Imagine a city with no traffic-related fatalities. It's the goal of 'Vision Zero' to do exactly that in the city of Cleveland.
The action plan is seeing positive results in cities like New York which reports a reduction in traffic-related fatalities since Vision Zero was rolled out three years ago.
In Ohio, there were more than 1,000 traffic deaths last year. Nationwide, the number skyrockets to 40,000. Most of those accidents were preventable.
"What is the acceptable number of traffic deaths," asks Andy Young, a truck safety attorney in Cleveland. "How many fatalities are acceptable."
Young says if you consider family, there is no acceptable number other than zero.
In the past month, members of Mayor Frank Jackson's staff, Cleveland police, safety experts and city council leaders have been meeting in private to discuss Vision Zero. Councilman Matt Zone says he plans to make a formal announcement next month that Cleveland will become a Vision Zero city.
"We're going to have very methodical hearings focused on various sectors. Transportation. Vehicles. Enforcement, Education. All of that comes into play," said Zone.
Vision Zero looks at traffic crashes as preventable incidents that can be systematically addressed.
Things like bike lanes, reduced speed limits, stiffer penalties for texting and driving, increased enforcement of moving violations and safer street designs. There's even talk in Cleveland about installing side guard protection on the city's large water department trucks to prevent underride crashes.
Zone says the goal of Vision Zero may take a couple decades to reach, but he feels strongly that's it's a realistic objective if the community is committed to preventing deaths and improving road safety.
"I'm looking forward to the day when we can say in the city of Cleveland, we've had zero fatalities," Zone said.
When the city of New York released its Vision Zero plan in 2014, it outlined 63 separate initiatives that the Mayor's Office and a number of city agencies carried out. They included: making high-visibility crosswalks the standard crosswalk citywide, upgrades to at least 20 key cycling intersections, and lighting upgrades at 1,000 intersections.
New York's mayor said the status quo was no longer acceptable and that the city will use every tool at its disposal to improve the safety of city streets.
In Cleveland, expect a big announcement in January followed by public hearings and a public campaign to end traffic deaths.

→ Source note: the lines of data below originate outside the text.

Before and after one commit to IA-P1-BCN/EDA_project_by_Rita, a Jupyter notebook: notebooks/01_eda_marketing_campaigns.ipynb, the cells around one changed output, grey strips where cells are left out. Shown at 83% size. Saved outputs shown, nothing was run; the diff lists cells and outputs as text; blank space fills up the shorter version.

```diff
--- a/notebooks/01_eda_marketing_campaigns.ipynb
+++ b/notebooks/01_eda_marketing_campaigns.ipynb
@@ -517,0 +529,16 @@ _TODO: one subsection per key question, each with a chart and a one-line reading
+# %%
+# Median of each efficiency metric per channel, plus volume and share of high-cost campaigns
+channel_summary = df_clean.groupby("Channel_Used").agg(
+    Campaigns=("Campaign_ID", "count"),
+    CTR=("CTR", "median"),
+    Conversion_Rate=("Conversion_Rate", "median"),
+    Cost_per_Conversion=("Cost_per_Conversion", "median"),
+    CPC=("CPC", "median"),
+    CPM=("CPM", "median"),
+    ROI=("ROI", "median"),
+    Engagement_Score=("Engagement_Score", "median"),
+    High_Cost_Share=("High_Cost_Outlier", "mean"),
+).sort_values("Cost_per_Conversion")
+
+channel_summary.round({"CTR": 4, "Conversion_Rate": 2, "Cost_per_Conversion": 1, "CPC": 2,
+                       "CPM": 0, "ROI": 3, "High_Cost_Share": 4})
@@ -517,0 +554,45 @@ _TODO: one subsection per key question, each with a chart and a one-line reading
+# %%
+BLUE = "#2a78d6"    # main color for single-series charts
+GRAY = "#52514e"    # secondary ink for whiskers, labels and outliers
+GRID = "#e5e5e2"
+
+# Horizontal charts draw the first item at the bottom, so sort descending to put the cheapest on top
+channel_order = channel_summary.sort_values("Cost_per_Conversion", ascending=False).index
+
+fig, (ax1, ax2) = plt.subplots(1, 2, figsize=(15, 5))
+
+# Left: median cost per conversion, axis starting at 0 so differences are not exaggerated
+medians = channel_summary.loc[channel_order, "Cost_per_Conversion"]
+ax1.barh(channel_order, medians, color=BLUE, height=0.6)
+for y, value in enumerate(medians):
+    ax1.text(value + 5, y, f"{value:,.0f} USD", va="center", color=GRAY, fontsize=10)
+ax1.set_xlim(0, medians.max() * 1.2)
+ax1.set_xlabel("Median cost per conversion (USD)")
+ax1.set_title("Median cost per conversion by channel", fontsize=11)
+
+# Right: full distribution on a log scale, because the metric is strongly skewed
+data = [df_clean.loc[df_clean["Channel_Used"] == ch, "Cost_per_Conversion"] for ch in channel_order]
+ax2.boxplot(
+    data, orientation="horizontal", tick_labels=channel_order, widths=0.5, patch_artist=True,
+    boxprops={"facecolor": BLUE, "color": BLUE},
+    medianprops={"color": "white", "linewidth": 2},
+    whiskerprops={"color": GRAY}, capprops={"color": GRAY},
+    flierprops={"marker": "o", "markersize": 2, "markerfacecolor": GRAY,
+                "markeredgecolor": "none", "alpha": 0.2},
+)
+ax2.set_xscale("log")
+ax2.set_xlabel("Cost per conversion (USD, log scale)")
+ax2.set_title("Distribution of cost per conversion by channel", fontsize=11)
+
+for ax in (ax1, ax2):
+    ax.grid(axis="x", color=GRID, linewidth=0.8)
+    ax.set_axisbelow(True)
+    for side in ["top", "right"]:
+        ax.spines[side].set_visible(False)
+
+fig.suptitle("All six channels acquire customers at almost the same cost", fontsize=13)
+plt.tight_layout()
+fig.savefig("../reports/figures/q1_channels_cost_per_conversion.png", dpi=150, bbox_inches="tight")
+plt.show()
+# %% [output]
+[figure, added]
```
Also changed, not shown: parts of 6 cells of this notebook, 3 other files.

"When you're talking about human behaviors causing these crashes and these crashes are preventable, then zero is the only number," Young said.